> EXERCISE AIM: Go line by line through the entries below and copy those containing the string "static".

> Screenshot and code edit data:
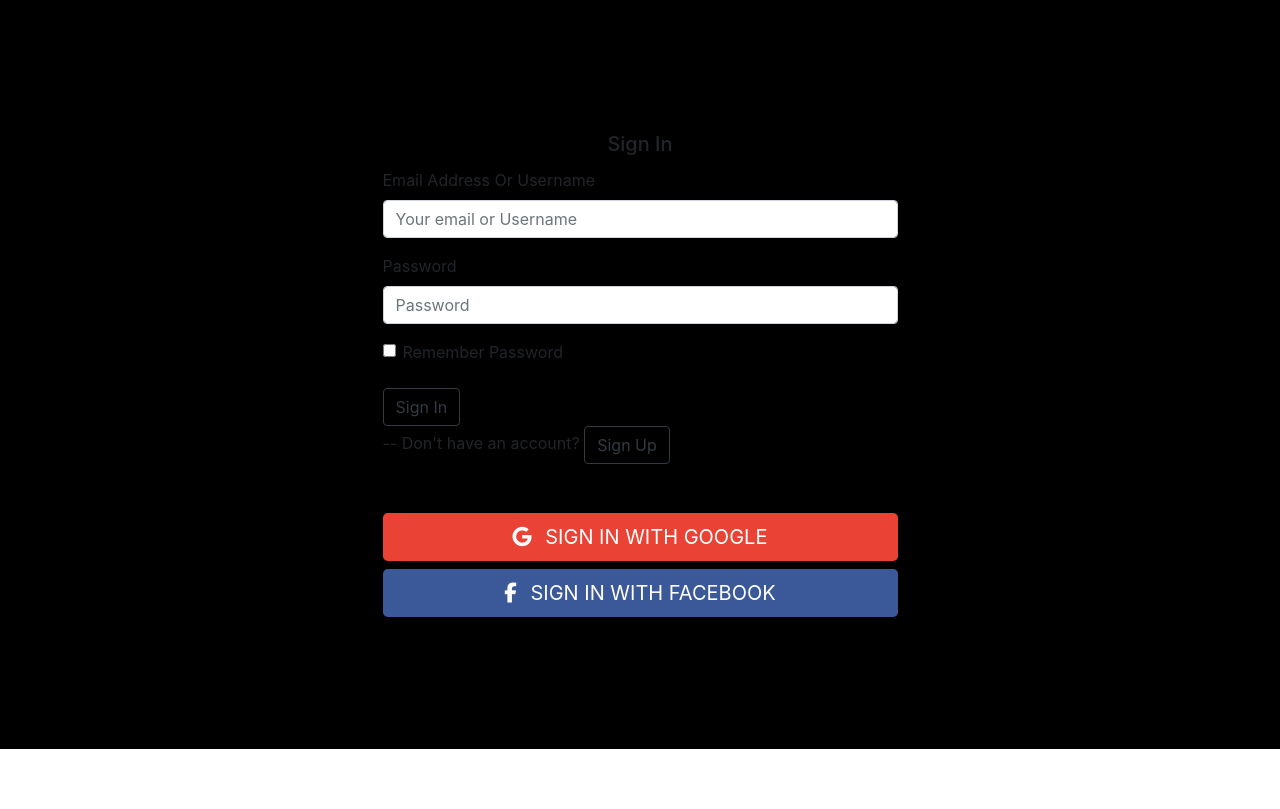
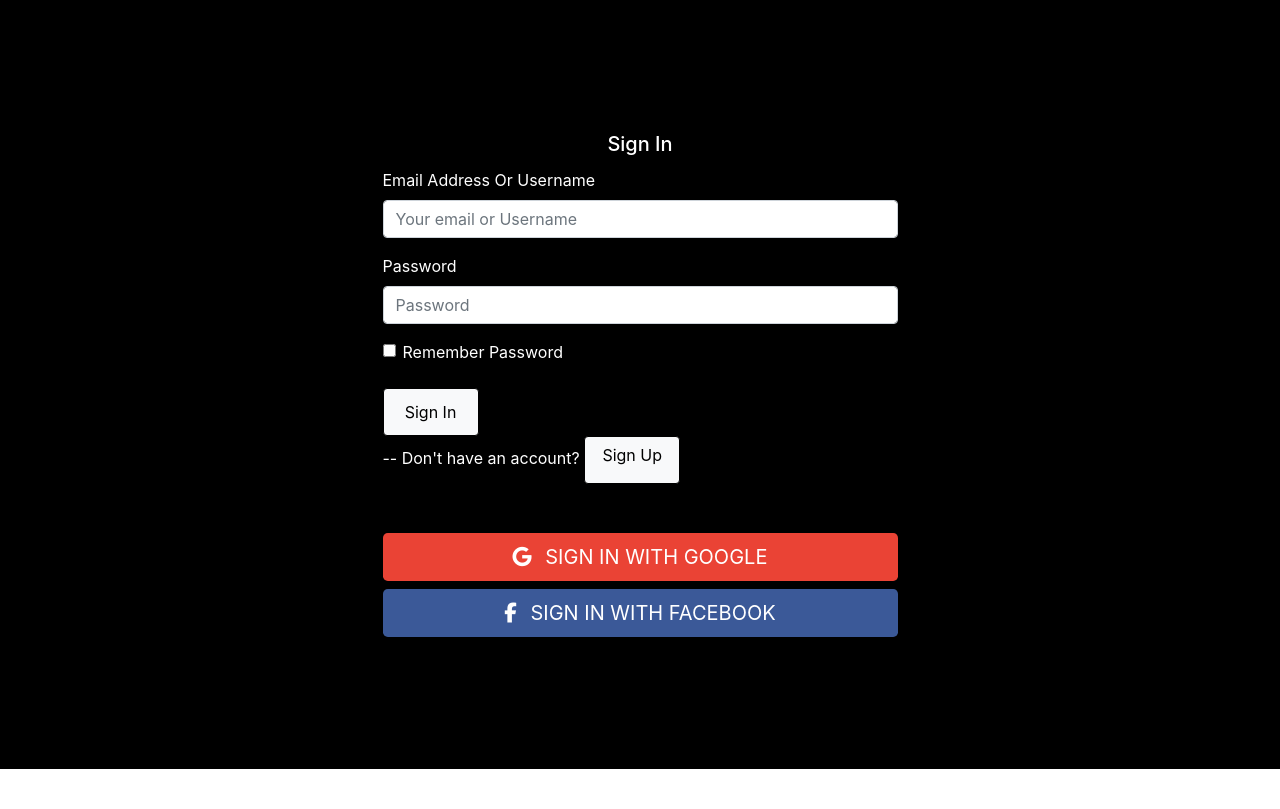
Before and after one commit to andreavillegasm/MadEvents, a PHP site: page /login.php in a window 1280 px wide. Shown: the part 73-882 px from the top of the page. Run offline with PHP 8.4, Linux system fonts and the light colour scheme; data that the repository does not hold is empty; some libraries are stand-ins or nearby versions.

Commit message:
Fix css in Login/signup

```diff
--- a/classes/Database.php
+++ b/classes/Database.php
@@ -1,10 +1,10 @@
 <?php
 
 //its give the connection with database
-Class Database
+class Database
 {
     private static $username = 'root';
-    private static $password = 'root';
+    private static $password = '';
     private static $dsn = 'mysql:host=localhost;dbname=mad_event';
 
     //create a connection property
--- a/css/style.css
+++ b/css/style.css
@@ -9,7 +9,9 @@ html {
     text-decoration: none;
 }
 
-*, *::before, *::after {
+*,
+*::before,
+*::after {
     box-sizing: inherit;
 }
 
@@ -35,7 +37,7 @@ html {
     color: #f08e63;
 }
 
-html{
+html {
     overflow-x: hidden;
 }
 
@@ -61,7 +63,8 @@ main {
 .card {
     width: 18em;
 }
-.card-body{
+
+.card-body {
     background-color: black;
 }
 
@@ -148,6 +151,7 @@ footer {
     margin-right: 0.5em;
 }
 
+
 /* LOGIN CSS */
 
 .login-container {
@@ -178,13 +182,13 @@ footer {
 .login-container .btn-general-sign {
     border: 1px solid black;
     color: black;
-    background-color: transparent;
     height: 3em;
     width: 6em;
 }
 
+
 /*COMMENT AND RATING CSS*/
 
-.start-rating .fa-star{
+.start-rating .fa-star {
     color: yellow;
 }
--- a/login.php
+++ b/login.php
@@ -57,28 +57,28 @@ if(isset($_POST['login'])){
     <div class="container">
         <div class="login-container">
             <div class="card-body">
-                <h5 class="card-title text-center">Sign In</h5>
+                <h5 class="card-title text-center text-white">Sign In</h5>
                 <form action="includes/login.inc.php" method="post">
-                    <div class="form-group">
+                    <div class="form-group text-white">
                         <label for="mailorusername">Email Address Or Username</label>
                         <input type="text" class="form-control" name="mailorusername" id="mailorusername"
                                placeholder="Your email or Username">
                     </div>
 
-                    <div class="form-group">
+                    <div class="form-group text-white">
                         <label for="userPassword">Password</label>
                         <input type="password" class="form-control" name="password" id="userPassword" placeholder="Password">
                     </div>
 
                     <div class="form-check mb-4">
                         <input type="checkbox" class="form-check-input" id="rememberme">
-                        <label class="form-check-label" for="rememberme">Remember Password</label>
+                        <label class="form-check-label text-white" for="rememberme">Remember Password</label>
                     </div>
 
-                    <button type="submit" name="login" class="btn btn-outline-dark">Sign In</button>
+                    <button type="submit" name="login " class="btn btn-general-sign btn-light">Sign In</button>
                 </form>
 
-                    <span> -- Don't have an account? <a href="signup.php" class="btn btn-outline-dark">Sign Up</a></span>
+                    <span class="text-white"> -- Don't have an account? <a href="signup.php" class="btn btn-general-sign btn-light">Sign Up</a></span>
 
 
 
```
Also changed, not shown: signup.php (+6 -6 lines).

==

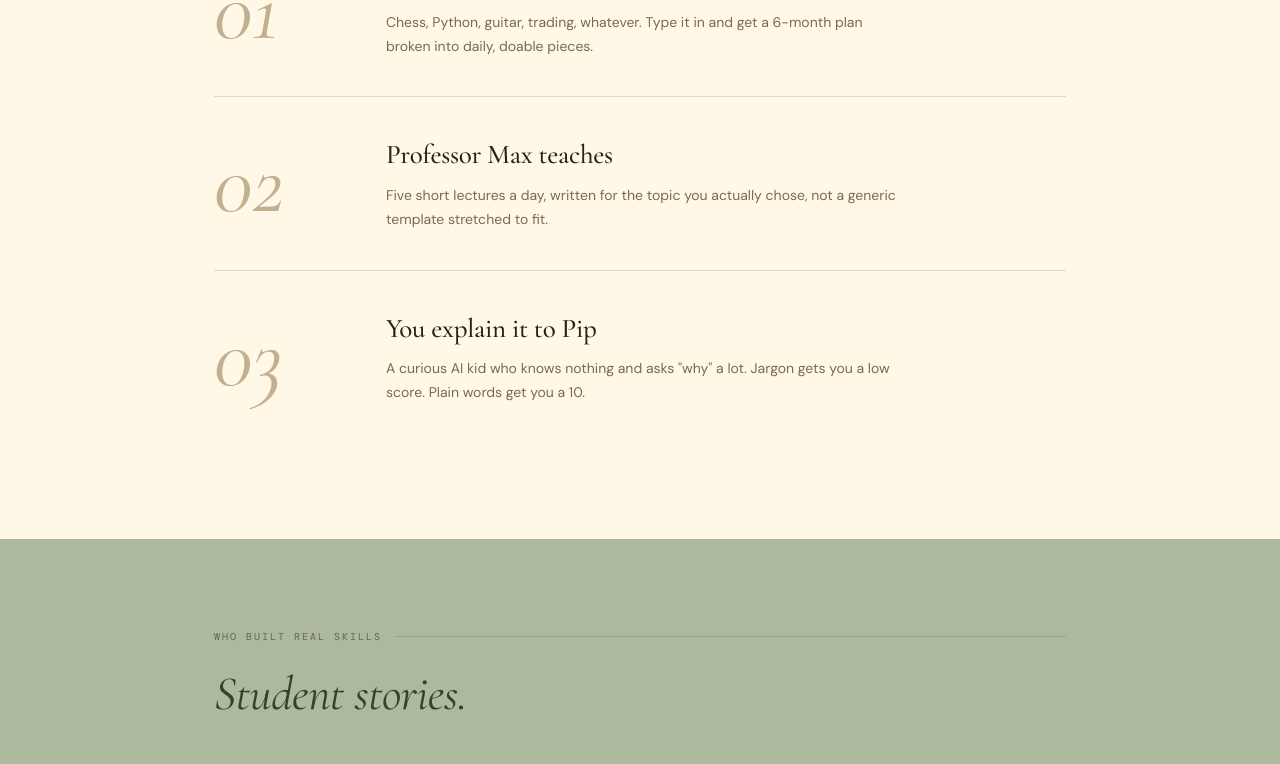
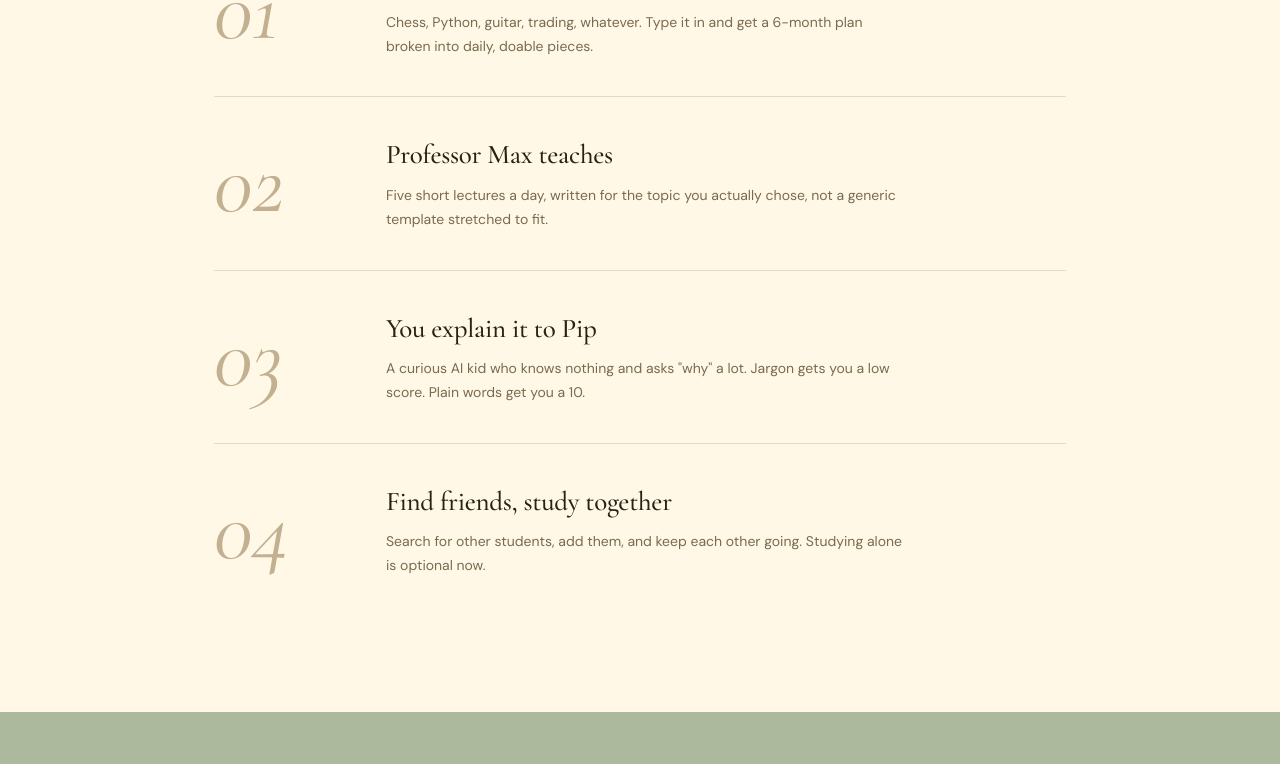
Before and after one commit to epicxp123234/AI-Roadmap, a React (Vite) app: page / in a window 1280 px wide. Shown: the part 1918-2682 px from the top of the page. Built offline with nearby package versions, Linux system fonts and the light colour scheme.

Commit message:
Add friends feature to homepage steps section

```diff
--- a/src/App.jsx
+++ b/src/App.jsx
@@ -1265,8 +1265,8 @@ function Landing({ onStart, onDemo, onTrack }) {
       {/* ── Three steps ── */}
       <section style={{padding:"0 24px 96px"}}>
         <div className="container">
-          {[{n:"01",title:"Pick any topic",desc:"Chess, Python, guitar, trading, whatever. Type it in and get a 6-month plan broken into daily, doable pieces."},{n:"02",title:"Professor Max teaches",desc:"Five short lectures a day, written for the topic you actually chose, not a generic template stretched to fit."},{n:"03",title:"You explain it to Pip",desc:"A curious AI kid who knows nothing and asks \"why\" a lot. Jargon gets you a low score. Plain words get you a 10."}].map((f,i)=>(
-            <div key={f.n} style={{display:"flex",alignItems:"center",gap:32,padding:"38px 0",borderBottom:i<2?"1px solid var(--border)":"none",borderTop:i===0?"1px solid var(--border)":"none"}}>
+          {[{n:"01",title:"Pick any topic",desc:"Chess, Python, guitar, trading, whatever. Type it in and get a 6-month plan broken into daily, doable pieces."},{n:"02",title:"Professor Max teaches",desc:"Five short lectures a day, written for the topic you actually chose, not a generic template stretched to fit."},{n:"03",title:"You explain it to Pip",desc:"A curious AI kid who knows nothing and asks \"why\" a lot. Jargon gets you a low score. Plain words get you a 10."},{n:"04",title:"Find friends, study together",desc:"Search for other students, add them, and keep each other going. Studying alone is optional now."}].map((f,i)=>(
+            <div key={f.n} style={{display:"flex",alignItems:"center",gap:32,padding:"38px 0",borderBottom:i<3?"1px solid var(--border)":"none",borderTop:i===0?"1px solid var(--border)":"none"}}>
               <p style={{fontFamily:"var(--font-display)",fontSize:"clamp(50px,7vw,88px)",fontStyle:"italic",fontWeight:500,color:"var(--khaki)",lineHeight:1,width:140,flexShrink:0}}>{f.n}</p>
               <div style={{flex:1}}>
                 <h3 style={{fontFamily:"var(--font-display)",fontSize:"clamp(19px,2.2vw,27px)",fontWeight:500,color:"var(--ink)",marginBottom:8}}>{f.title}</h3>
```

* * *

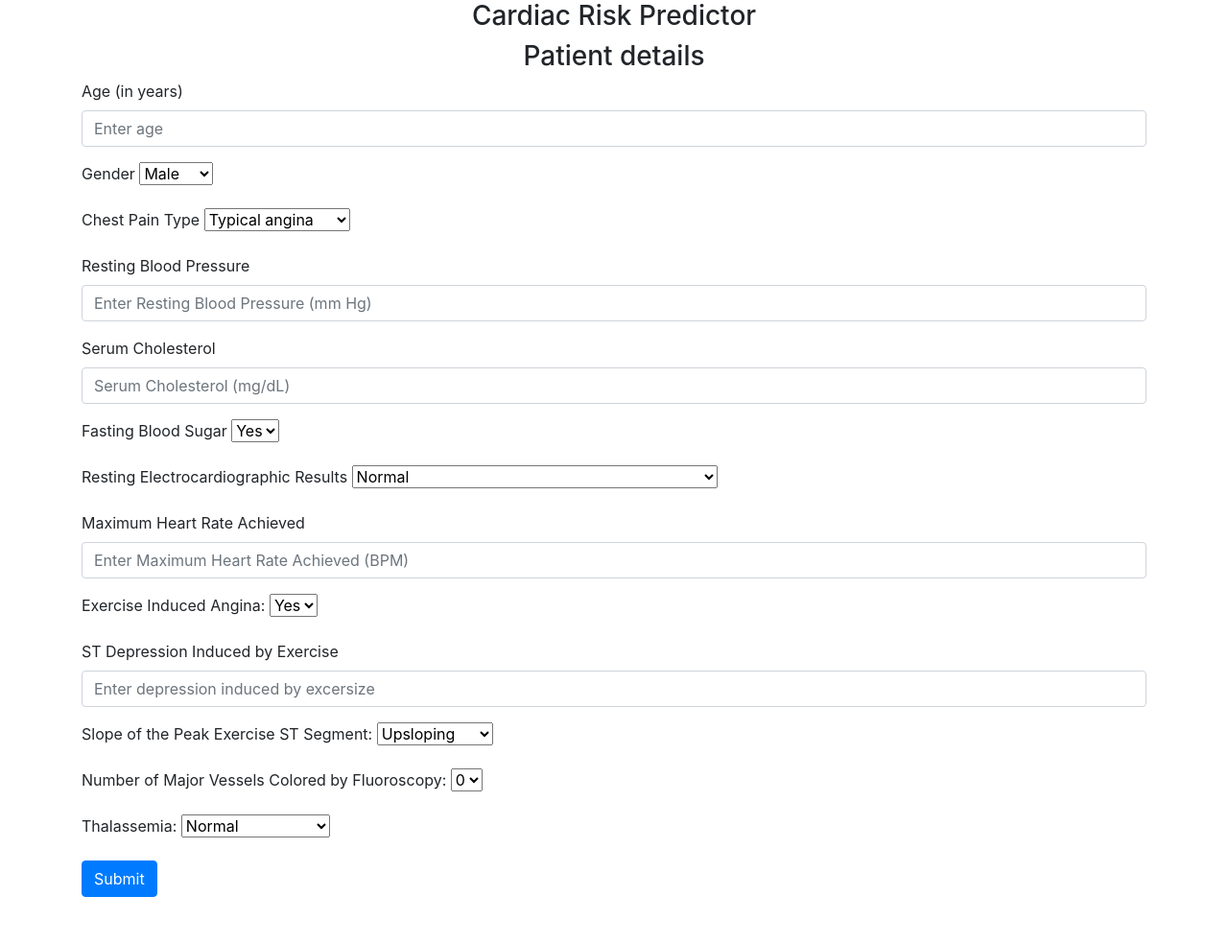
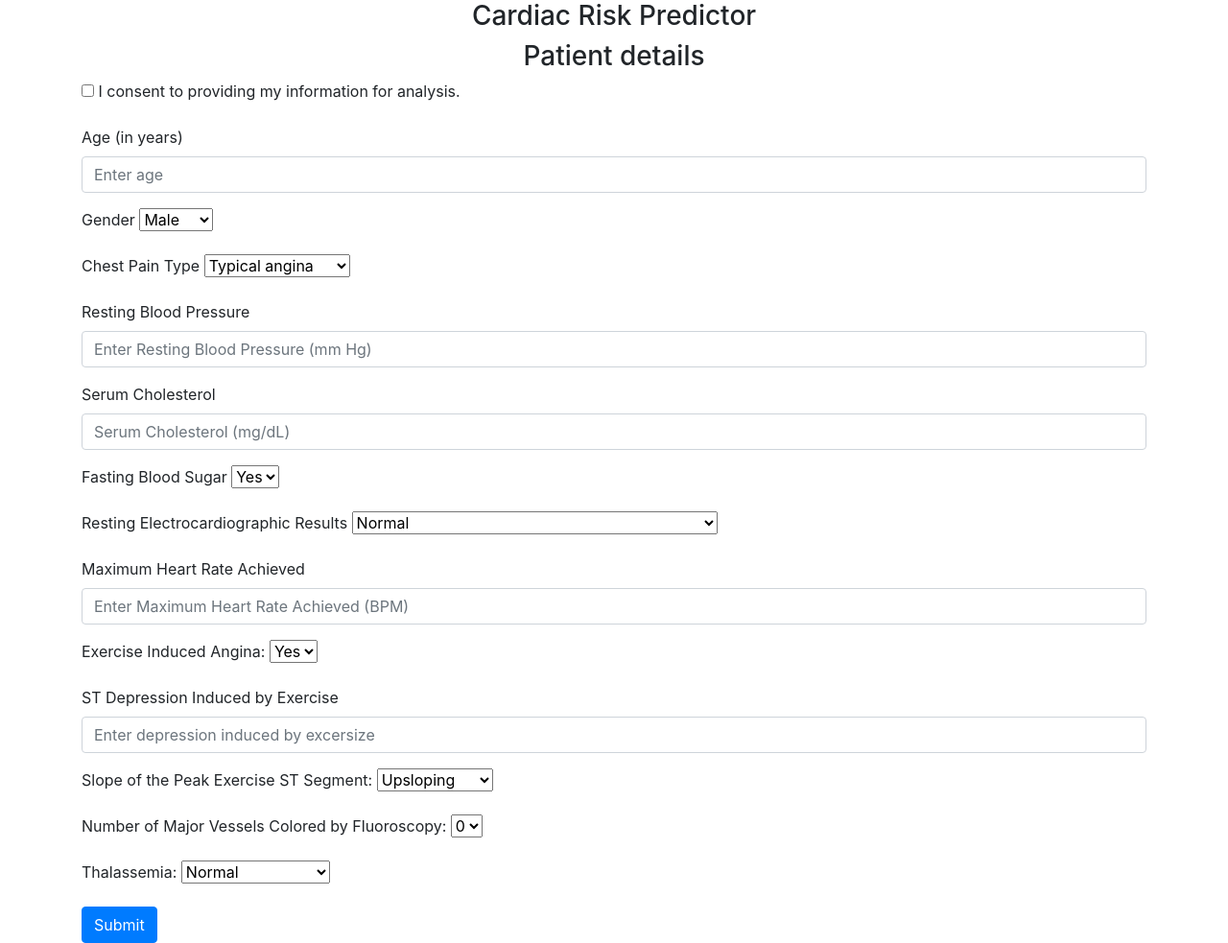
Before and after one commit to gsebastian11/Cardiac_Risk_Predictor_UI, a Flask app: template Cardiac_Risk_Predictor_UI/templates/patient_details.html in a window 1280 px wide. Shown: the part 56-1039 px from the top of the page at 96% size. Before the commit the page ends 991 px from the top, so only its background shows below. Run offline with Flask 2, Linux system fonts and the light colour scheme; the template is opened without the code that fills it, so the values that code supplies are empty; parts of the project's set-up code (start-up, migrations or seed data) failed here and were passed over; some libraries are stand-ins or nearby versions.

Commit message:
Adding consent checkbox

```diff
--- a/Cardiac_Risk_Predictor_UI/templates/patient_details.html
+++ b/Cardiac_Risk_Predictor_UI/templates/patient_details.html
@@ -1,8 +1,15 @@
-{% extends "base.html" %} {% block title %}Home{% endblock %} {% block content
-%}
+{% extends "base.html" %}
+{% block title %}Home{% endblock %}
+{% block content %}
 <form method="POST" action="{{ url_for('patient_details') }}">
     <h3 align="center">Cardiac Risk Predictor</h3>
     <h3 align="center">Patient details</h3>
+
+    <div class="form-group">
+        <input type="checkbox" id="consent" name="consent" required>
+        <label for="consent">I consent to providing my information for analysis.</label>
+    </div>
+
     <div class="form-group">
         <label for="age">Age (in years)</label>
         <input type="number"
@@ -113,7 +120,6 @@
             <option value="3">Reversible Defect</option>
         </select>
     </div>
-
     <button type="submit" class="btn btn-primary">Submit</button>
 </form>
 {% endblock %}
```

> WRITTEN ANSWER:
     private static $username = 'root';
-    private static $password = 'root';
+    private static $password = '';
     private static $dsn = 'mysql:host=localhost;dbname=mad_event';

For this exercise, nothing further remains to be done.